- Kai Forbath – K: Not all heroes wear capes. Forbath was tasked with being hired too late in the season to truly help turn the tide after Brett Maher overstayed his welcome, and after a scary first kickoff that resulted in a penalty for going out of bounds, Forbath found his groove and went a perfect 10 for 10 on both field goal attempts and PATs, making it a no-brainer the Cowboys will look to re-sign him — even if they do add competition in April in the hopes of finding the future at the position (as they should).
- L.P. Ladouceur – LS: The man. The myth. The legend. If arguably (?) the best long snapper in NFL history wants to return for a 16th season, he’ll be allowed to, and that’s the bottom line. The Cowboys aren’t ready to move on from him, and might never be.
FA signings that impact the 2021 compensatory pick formula
Unrestricted free agent signings from other teams
Free agent signings for players cut by other teams
Why is there a difference in these two categories? I’m glad you asked.
It’s important to differentiate between the players signed as unrestricted free agents and those signed after being cut by another team, because players who are signed after being released by another team do not count in the compensatory draft pick formula for the team who signs them. This is how the NFL sorts through its complex formula to award picks in next year’s draft, or to not.
2020 NFL Draft picks
Top-5 positional needs: iDL, S, TE, CB, K
- Round 1: 17th
- Round 2: 51st
- Round 3: 82nd
- Round 4: 122nd
- Round 5: 156th
- Round 5*: 180th (projected compensatory for loss of Cole Beasley in 2019 FA, per OTC)
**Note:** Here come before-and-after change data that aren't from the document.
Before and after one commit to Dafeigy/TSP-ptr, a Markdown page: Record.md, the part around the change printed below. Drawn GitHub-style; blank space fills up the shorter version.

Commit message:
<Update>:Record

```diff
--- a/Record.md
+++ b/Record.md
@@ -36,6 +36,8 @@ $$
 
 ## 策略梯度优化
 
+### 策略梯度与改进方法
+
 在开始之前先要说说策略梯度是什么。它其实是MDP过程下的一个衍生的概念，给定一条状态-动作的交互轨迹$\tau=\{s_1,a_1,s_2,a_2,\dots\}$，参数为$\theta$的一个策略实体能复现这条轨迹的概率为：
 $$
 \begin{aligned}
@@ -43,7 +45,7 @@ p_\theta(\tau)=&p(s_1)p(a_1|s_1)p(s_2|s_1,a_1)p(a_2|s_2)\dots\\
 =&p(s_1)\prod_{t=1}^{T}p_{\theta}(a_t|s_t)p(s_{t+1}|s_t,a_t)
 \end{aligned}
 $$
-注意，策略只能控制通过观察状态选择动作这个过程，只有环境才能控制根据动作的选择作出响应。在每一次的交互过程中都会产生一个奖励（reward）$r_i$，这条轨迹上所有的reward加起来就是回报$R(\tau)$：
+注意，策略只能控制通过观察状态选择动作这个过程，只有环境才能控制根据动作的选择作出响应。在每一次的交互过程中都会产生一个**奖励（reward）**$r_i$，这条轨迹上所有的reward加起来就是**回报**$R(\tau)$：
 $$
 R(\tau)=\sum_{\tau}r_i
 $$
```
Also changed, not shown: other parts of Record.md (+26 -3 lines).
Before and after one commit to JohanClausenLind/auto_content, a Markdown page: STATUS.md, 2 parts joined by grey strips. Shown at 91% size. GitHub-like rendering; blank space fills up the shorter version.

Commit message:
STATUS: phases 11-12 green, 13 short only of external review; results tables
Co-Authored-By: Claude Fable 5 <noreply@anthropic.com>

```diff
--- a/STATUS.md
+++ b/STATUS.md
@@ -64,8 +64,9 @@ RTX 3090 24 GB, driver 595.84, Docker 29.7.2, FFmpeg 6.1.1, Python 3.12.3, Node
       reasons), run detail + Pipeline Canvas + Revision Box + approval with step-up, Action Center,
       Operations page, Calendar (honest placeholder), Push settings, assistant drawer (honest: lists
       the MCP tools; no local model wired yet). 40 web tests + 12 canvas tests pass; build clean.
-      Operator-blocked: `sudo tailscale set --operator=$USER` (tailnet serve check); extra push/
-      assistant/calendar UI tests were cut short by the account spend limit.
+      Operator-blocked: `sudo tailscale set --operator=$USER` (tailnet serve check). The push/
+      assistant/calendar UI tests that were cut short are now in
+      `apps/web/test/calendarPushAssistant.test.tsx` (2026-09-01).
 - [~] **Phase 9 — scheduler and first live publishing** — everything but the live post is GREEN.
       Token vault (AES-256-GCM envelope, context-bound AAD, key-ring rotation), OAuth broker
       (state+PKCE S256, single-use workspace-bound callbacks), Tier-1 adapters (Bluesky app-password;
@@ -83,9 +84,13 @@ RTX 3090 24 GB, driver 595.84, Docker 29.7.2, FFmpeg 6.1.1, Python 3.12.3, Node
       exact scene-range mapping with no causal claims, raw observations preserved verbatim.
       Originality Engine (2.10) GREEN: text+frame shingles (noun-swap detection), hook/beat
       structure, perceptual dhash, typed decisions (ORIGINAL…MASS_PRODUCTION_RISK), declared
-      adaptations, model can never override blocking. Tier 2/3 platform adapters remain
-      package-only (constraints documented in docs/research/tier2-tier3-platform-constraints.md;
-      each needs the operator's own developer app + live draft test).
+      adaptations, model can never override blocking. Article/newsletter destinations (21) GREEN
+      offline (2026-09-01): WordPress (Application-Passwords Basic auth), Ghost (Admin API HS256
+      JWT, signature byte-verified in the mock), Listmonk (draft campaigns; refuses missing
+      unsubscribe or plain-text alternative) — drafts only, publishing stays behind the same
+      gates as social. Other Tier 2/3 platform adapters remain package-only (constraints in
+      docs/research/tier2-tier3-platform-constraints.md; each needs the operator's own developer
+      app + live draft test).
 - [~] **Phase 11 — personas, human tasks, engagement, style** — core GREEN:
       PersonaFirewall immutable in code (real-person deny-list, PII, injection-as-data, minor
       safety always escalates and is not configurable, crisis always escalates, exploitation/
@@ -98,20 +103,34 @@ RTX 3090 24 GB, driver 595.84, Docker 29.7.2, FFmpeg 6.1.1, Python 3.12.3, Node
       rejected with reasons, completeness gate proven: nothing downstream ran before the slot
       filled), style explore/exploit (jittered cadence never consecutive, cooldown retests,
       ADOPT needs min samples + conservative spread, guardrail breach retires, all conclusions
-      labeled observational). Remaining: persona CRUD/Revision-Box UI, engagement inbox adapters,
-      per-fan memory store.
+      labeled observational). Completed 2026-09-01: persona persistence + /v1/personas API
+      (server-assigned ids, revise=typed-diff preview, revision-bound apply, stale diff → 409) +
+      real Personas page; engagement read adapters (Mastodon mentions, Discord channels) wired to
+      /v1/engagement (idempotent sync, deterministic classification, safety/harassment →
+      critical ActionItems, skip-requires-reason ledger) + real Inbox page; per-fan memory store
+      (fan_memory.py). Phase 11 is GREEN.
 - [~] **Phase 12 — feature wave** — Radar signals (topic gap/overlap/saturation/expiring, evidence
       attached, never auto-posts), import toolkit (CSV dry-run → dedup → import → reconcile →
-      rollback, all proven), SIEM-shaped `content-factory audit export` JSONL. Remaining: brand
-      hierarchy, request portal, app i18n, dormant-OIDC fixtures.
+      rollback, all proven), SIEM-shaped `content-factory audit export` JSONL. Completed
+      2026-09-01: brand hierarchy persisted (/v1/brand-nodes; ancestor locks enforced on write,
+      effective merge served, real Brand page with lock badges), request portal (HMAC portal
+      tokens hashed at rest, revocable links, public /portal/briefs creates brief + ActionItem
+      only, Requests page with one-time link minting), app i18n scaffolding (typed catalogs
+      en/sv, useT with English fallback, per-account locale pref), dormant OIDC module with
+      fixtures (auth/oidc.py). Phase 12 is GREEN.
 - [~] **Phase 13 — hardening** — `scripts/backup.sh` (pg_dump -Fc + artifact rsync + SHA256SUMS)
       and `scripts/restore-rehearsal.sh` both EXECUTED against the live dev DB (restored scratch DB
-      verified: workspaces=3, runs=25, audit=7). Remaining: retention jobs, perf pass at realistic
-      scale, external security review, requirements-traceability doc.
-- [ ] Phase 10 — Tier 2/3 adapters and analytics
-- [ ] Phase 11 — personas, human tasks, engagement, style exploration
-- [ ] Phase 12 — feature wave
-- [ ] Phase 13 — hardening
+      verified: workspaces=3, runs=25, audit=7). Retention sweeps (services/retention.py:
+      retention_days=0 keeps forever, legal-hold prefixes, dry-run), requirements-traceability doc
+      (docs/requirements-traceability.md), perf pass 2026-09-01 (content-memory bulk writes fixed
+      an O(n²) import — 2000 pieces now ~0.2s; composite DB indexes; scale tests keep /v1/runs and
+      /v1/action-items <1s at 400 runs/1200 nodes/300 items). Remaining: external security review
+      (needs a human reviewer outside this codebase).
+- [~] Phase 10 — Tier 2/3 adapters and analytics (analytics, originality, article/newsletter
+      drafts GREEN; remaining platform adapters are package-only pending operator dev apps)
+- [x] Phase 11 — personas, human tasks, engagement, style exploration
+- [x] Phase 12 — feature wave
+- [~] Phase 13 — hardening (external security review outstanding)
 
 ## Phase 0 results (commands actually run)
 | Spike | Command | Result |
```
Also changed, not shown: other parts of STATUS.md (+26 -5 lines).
- Round 6: 199th (awarded to Miami Dolphins in exchange for Robert Quinn)
- Round 7: 233rd
*Compensatory picks have not yet been made official by the NFL and, as such, the projection is subject to change.
Rumors, reports, and updates
There isn’t an angle we don’t have covered for you when it comes to the Cowboys this offseason, and here are the latest from credible sources including CBS Sports’ own original reporting, as the team wades through the waves over the next several months.